- EXERCISE BRIEF -
For every record that follows, write out the text exactly and omit the picture, if one is present.

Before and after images
= = = = =
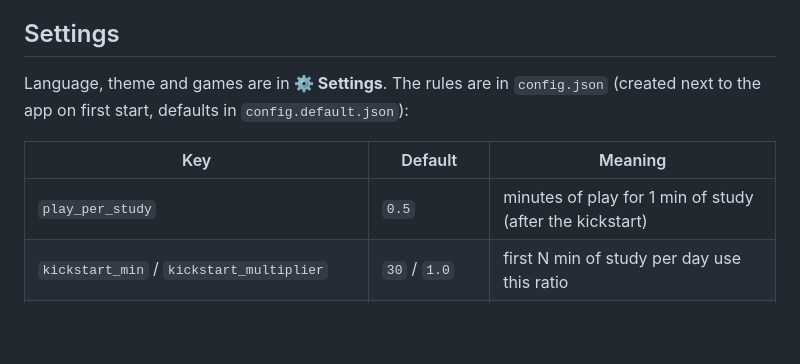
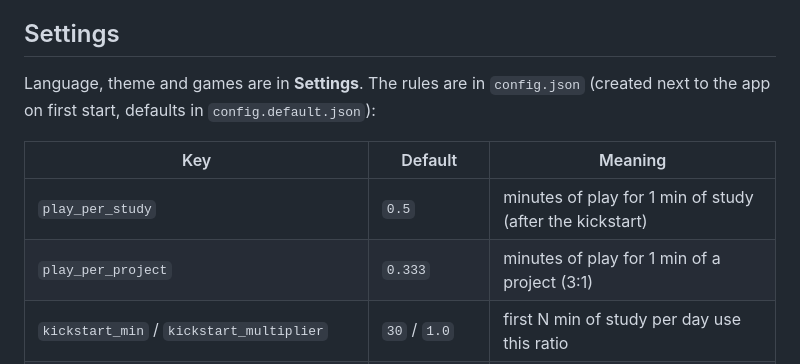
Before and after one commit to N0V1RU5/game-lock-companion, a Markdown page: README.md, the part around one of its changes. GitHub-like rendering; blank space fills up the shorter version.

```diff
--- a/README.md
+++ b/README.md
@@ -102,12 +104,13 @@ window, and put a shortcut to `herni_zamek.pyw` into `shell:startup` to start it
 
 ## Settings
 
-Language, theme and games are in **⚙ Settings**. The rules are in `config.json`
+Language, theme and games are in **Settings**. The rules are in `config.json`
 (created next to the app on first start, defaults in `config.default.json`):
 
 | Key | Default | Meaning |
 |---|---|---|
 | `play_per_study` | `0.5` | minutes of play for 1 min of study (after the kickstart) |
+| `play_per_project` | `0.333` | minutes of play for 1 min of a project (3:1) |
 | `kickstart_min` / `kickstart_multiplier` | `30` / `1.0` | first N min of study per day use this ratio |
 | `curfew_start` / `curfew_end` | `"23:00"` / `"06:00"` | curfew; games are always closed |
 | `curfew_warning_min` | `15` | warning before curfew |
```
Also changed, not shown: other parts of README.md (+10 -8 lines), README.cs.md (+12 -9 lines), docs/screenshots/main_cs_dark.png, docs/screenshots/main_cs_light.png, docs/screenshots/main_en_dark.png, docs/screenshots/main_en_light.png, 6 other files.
= = = = =
- RESULT OF THIS EXERCISE -
Before and after one commit to N0V1RU5/game-lock-companion, a Markdown page: README.md, the part around one of its changes. GitHub-like rendering; blank space fills up the shorter version.

```diff
--- a/README.md
+++ b/README.md
@@ -102,12 +104,13 @@ window, and put a shortcut to `herni_zamek.pyw` into `shell:startup` to start it
 
 ## Settings
 
-Language, theme and games are in **⚙ Settings**. The rules are in `config.json`
+Language, theme and games are in **Settings**. The rules are in `config.json`
 (created next to the app on first start, defaults in `config.default.json`):
 
 | Key | Default | Meaning |
 |---|---|---|
 | `play_per_study` | `0.5` | minutes of play for 1 min of study (after the kickstart) |
+| `play_per_project` | `0.333` | minutes of play for 1 min of a project (3:1) |
 | `kickstart_min` / `kickstart_multiplier` | `30` / `1.0` | first N min of study per day use this ratio |
 | `curfew_start` / `curfew_end` | `"23:00"` / `"06:00"` | curfew; games are always closed |
 | `curfew_warning_min` | `15` | warning before curfew |
```
Also changed, not shown: other parts of README.md (+10 -8 lines), README.cs.md (+12 -9 lines), docs/screenshots/main_cs_dark.png, docs/screenshots/main_cs_light.png, docs/screenshots/main_en_dark.png, docs/screenshots/main_en_light.png, 6 other files.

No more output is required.